A court in Athens rendered a judicious verdict on October 7 by condemning the Greek neo-fascist political party Golden Dawn as a criminal organization. Its decision was hardly surprising, since there was never any doubt that Golden Dawn was beyond the pale of decency and respectability.

It took three judges five years to reach that foregone conclusion, thereby bringing to a close “a traumatic cycle in the country’s public life,” as Greek Prime Minister Kyriakos Mitsotakis said.

Greek Prime Minister Kyriakos Mitsotakis

Sixty nine defendants, including its leader Nikos Michaloliakos and his cohort of 18 ex-parliamentarians, face prison terms ranging from five to 15 years.

Formed some 40 years ago, Golden Dawn rose from obscurity during the financial crisis that gripped Greece. Portraying itself as a patriotic party upholding traditional Greek values, it won 18 out of 300 seats in the 2012 election and became the third largest party in Parliament.
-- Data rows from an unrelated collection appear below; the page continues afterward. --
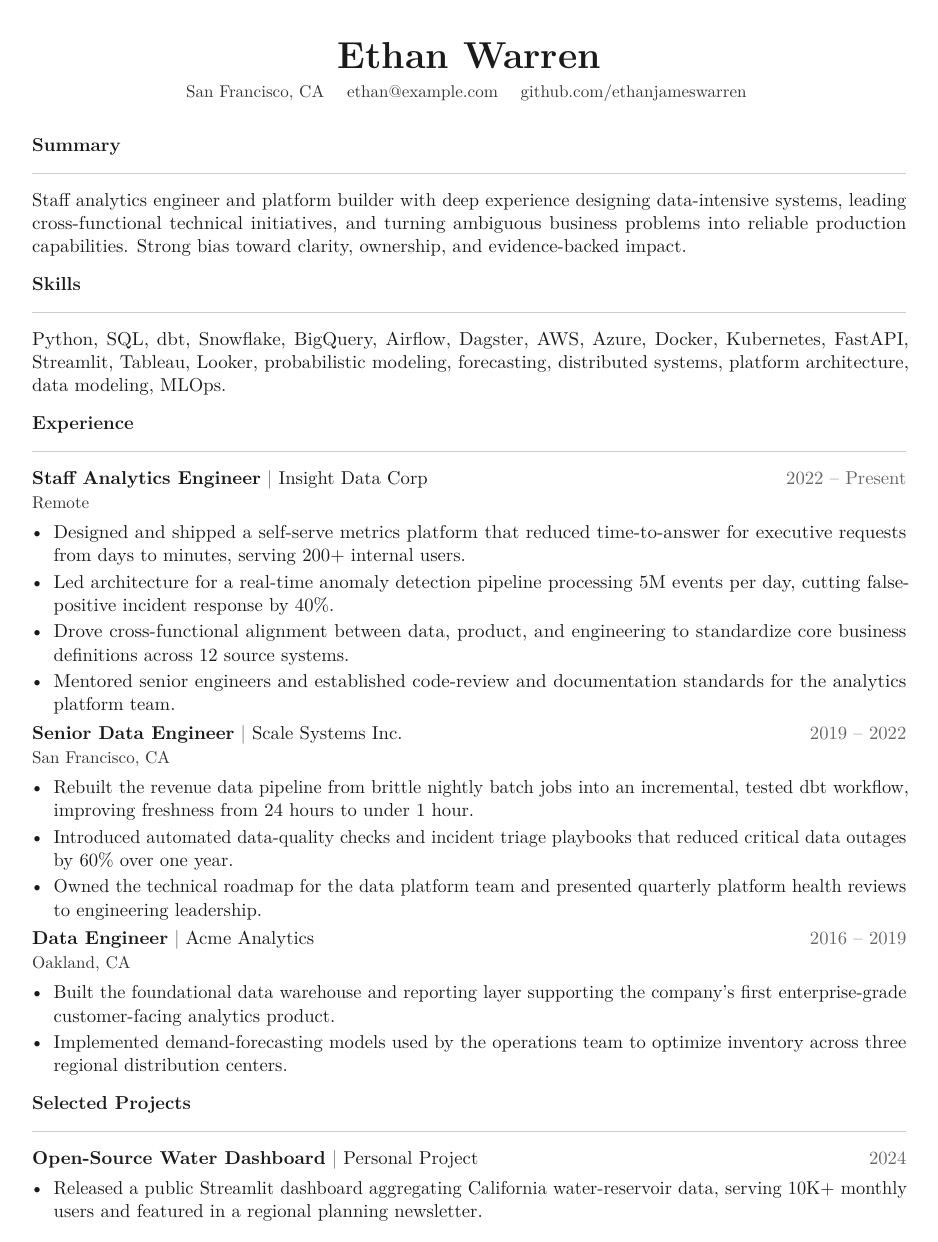
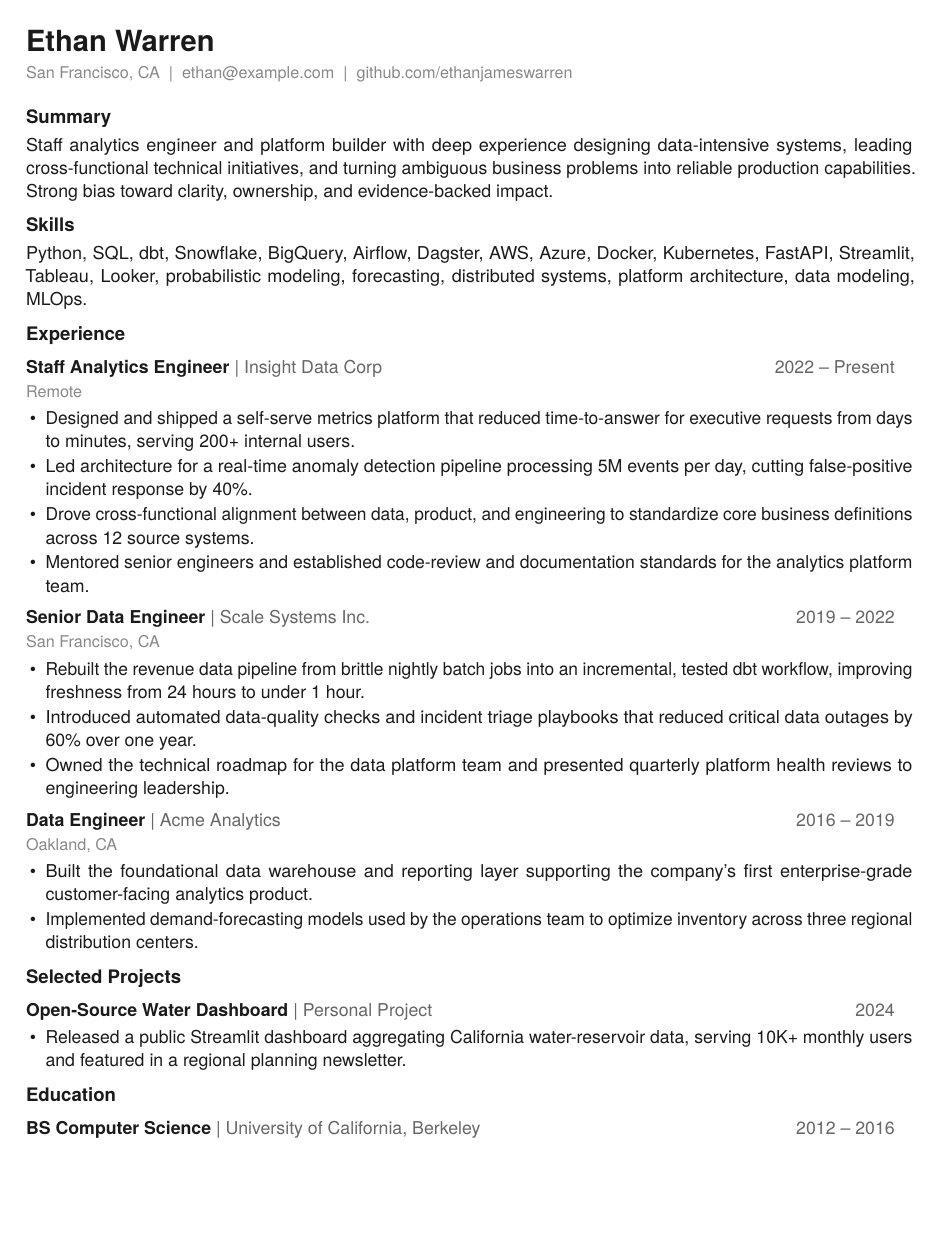
Before and after one commit to ethanjameswarren/ethan-os, a LaTeX CV (templates/resume.tex, which reads templates/ethan-resume.sty): page 1 of 2 before the commit and the whole page after it. Compiled offline with pdfLaTeX.

Commit message:
Redesign resume template: modern sans-serif, left-aligned header, no rules, one-page sample, compiled PDF

```diff
--- a/templates/ethan-resume.sty
+++ b/templates/ethan-resume.sty
@@ -5,12 +5,12 @@
 % Presentation must never override content accuracy, ATS parsing, or readability.
 
 \NeedsTeXFormat{LaTeX2e}
-\ProvidesPackage{ethan-resume}[2026/08/13 v1.0 Ethan OS resume style]
+\ProvidesPackage{ethan-resume}[2026/08/13 v2.0 Ethan OS resume style]
 
 % ------------------------------------------------------------------
 % PAGE
 % ------------------------------------------------------------------
-\RequirePackage[letterpaper, margin=0.70in, top=0.65in, bottom=0.65in]{geometry}
+\RequirePackage[letterpaper, margin=0.65in, top=0.55in, bottom=0.55in]{geometry}
 \pagestyle{empty}
 \setlength{\parindent}{0pt}
 \setlength{\parskip}{0pt}
@@ -19,11 +19,10 @@
 % TYPOGRAPHY
 % ------------------------------------------------------------------
 \RequirePackage[T1]{fontenc}
-\RequirePackage{lmodern}           % clean, readable, ATS-safe
-\RequirePackage{microtype}          % refined letter spacing and justification
+\RequirePackage[scale=0.95]{tgheros} % clean, modern sans-serif, ATS-safe
+\RequirePackage{microtype}          % refined letter spacing
 
-% Body text
-\renewcommand{\familydefault}{\rmdefault}
+\renewcommand{\familydefault}{\sfdefault}
 
 % ------------------------------------------------------------------
 % COLORS
@@ -33,7 +32,7 @@
 \definecolor{ethanblack}{HTML}{1A1A1A}
 \definecolor{ethandarkgray}{HTML}{333333}
 \definecolor{ethanmidgray}{HTML}{666666}
-\definecolor{ethanlightgray}{HTML}{AAAAAA}
+\definecolor{ethanlightgray}{HTML}{888888}
 \definecolor{ethanrulegray}{HTML}{CCCCCC}
 \definecolor{ethanaccent}{HTML}{2A3F54} % deep steel blue, used sparingly
 
@@ -51,11 +50,11 @@
 \RequirePackage{etoolbox}
 \RequirePackage{enumitem}
 \setlist[itemize]{
-  leftmargin=1.15em,
+  leftmargin=1.1em,
   label=\textbullet,
-  itemsep=0.18em,
+  itemsep=0.10em,
   parsep=0pt,
-  topsep=0.28em,
+  topsep=0.18em,
   partopsep=0pt
 }
 
@@ -63,23 +62,21 @@
 % SECTION HEADERS
 % ------------------------------------------------------------------
 \RequirePackage{titlesec}
+\RequirePackage{array}
 
-\newcommand{\ethansectionrule}{%
-  \textcolor{ethanrulegray}{\rule{\linewidth}{0.4pt}}%
-}
 \titleformat{\section}
-  {\normalfont\fontsize{11}{13}\selectfont\bfseries\scshape\color{ethanblack}}
+  {\normalfont\fontsize{11.5}{13}\selectfont\bfseries\color{ethanblack}}
   {}
   {0em}
   {}
-  [\ethansectionrule]
-\titlespacing*{\section}{0pt}{0.85em}{0.5em}
+  []
+\titlespacing*{\section}{0pt}{0.70em}{0.25em}
 
 % ------------------------------------------------------------------
 % SPACING SCALE
 % ------------------------------------------------------------------
-\newcommand{\ethansmallskip}{\vspace{0.35em}}
-\newcommand{\ethanmedskip}{\vspace{0.55em}}
+\newcommand{\ethansmallskip}{\vspace{0.25em}}
+\newcommand{\ethanmedskip}{\vspace{0.45em}}
 
 % ------------------------------------------------------------------
 % HEADER
@@ -91,11 +88,10 @@
 \newcommand{\contacts}[1]{\renewcommand{\@contacts}{#1}}
 
 \newcommand{\makeheader}{%
-  \begin{center}
-    {\fontsize{22}{26}\selectfont\bfseries\color{ethanblack}\@name}\\[0.32em]
-    {\small\color{ethandarkgray}\@contacts}
-  \end{center}
-  \vspace{0.15em}
+  \noindent
+  {\fontsize{18}{22}\selectfont\bfseries\color{ethanblack}\@name}\\[0.18em]
+  {\small\color{ethanlightgray}\@contacts}
+  \vspace{0.60em}
 }
 
 % ------------------------------------------------------------------
@@ -146,16 +142,17 @@
 %   #3 = date range
 %   #4 = location (optional, pass empty for none)
 \newcommand{\resumeentry}[4]{%
+  \vspace{0.30em}
   \noindent
-  \begin{tabular}[t]{@{}p{0.72\linewidth}@{\hspace{0.03\linewidth}}p{0.25\linewidth}@{}}
-    \textbf{#1} \textcolor{ethanmidgray}{|} #2 & \hfill\textcolor{ethanmidgray}{#3} \\[0.05em]
+  \begin{tabular}[t]{@{}p{0.67\linewidth}@{\hspace{0.02\linewidth}}>{\raggedleft\arraybackslash}p{0.29\linewidth}@{}}%
+    \textbf{#1} \textcolor{ethanmidgray}{| #2} & \textcolor{ethanmidgray}{#3} \\
   \end{tabular}%
-  \ifstrempty{#4}{}{\par\vspace{0.05em}{\small\color{ethandarkgray} #4}}
-  \vspace{0.1em}
+  \ifstrempty{#4}{}{\par\nobreak\vspace{0.05em}{\small\color{ethanlightgray} #4}}%
+  \vspace{0.05em}
 }
 
 % ------------------------------------------------------------------
 % SELECTED ACCENT
 % ------------------------------------------------------------------
 % Use the accent color only where it genuinely clarifies structure.
-\newcommand{\accent}[1]{\textcolor{ethanaccent}{#1}}
+\newcommand{\ethanaccenttext}[1]{\textcolor{ethanaccent}{#1}}
--- a/templates/resume.tex
+++ b/templates/resume.tex
@@ -11,9 +11,7 @@
 % ------------------------------------------------------------------
 \name{Ethan Warren}
 \contacts{
-  San Francisco, CA \quad
-  \href{mailto:ethan@example.com}{ethan@example.com} \quad
-  \href{https://github.com/ethanjameswarren}{github.com/ethanjameswarren}
+  San Francisco, CA ~|~ \href{mailto:ethan@example.com}{ethan@example.com} ~|~ \href{https://github.com/ethanjameswarren}{github.com/ethanjameswarren}
 }
 
 \summary{
```
Also changed, not shown: templates/README.md, templates/resume.pdf (added).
During its heyday, Golden Dawn maintained contact with neo-fascist parties in Europe and the United States, while its chief spokesman, Illias Kasidiaris, acknowledged that he was a Holocaust denier as well as an admirer of German Nazism. In a televised interview in 2012, he said, “History has not yet given its final verdict on Hitler.” With these self-incriminating words, Kasidiaris exposed himself completely.

Ilias Kasidiaris

By 2019, Golden Dawn was an irrelevant relic of the past, having alienated even far-right Greek voters and having failed to win a single seat in that year’s election.

From the outset, Golden Dawn’s leadership was largely composed of thugs and misfits who resorted to violence to silence left-wing opponents and intimidate migrants who had found a haven in Greece.¬†They had nothing but contempt for the rules and conventions of democracy and often behaved like criminals. They simply did not belong in Parliament.

Ironically, their illegal operational methods proved to be their downfall.

Pavlos Fyssas

Just a year after Golden Dawn won parliamentary representation, one of its members, Giorgis Roupakias, took the law into his own hands and murdered left-wing rapper Pavlos Fyssas. On the heels of this outrage, Golden Dawn members or supporters assaulted three Egyptian migrants and several officials of the Communist Party’s trade union.

In the wake of these incidents, which precipitated a wave of revulsion across Greece, the federal government cracked down on Golden Dawn, arresting its entire leadership and launching a judicial investigation into its activities.

Greek President Katerina Sakellaropoulou described¬†the outcome of the trial as “an important day for democracy.” And while her assessment is accurate, caution should be exercised.

Greek President Katerina Sakellaropoulou

Kasidiaris and former members of Golden Dawn have formed a new party that espouses an identical outlook and philosophy. So Greece is not yet done with extreme right-wing parties, which endanger its democratic system and tarnish its international image.

In the meantime, though, Greeks can rejoice. They have gotten rid of Golden Dawn, a cancerous wound on Greece’s body politic.